With Worden’s 39-minute excursion and Mattingly’s 84 minutes spent outside, it would be Ron Evans on Apollo 17 on 17 December 1972 who would complete the most recent trans-Earth EVA. Early that morning, 45 years ago today, the crew removed the center couch in the command module, to give Evans the room he needed to get outside. LMP Jack Schmitt would be positioned in the hatchway to assist him, whilst Commander Gene Cernan would handle the spacecraft systems.
For 2.5 hours, the three men labored in the limited elbow-room reserves of the command module to get themselves ready for the spacewalk. Cernan, whose own EVA on Gemini IX-A in June 1966 had encountered severe difficulties—partly due to the lack of hand-holds—advised Evans to take his time. “When you get out there, just take it nice and slow and easy,” he said. “You got all day long.” Cernan cautioned not to move too quickly and to feel his way along the exterior of the spacecraft. As the side hatch opened, Schmitt offered his own words of encouragement. “Nice day for an EVA, Ron. Go out and have a good time!”
Like Mattingly on Apollo 16, Evans was also wearing his commander’s helmet, equipped with red stripe and gold-tinted Lunar Extravehicular Visor Assembly (LEVA). Although he had griped that the gold visor made it hard for him to see anything inside the cabin, Cernan and Schmitt assured him that he would need its protection during the spacewalk.
As the hatch opened, a felt-tipped pen drifted outside. Next came Evans himself. Emerging into the void, he was presented with the electrifying view of a crescent Earth, straight ahead, before being arrested by the blinding glare of the Sun to his right. Cernan advised him to pull down his gold-tinted visor, which Evans promptly did. Having identified himself to Mission Control as “the CMP” for most of the mission, he seemed a little unsure of how to identify himself. “Houston, this is…let’s see…when you’re EVA, they use your name, don’t they?”

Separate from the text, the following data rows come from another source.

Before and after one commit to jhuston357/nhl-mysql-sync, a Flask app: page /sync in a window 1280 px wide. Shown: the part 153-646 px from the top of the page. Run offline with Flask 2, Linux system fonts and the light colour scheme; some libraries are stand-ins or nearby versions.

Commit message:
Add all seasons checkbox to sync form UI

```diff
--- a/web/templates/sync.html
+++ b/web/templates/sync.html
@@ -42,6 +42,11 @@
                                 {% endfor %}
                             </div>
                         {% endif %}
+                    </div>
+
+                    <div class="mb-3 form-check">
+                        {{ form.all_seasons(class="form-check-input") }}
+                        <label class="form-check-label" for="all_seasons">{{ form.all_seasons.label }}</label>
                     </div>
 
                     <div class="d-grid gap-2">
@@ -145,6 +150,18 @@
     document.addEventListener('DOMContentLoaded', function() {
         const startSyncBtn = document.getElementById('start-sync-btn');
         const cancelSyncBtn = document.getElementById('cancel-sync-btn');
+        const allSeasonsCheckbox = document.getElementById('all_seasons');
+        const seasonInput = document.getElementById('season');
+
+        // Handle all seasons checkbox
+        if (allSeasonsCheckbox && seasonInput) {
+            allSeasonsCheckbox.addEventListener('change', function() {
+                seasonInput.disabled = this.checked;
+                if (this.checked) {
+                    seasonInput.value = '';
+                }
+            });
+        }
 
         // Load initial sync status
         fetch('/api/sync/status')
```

“Yessir, we’ll use it, Ron,” replied Capcom Bob Overmyer.
Evans’ first act was to install a pole for the television camera, after which he conducted a visual survey of the service module’s external skin. Some of the paint was blistered, he noted, which readily peeled off with the fingers. Humming to himself, Evans moved to the SIMbay and set himself up in the foot restraints. “Talk about being a spaceman,” he breathed. “This is it!” It was also surprising to witness Earth as a crescent, having seen the Moon in such a phase so many times during his life. “The crescent Earth is not like the crescent Moon,” Evans reflected. “It’s got kind of like…horns…and the horns go all the way around, and it makes almost three-quarters of a circle.”

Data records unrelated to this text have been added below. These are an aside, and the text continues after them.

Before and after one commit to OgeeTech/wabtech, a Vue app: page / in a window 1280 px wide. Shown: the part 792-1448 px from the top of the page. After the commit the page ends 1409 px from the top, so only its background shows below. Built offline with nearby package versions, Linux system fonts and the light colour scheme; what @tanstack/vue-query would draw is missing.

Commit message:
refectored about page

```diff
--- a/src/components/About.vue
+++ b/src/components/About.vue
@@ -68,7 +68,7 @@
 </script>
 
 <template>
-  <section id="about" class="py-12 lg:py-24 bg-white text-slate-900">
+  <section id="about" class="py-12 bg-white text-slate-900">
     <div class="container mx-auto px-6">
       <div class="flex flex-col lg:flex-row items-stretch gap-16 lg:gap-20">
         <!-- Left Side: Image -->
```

In spite of the lightheardtedness, there was much work to do. He hooked a tether onto the SIMbay’s lunar sounder data-cassette, thereby ensuring that it would not float away. After returning the cassette to a waiting Schmitt in the command module’s hatchway, Evans returned to the rear of the service module to pick up the pan camera’s data-cassette. At one stage, he paused for a breather and offered a brief “Hi” greeting to his mother, wife and children. All told, Evans was outside for 67 minutes, becoming the 21st human being in history to perform an extravehicular activity and only the third to do so in the vast cislunar gulf between Earth and the Moon.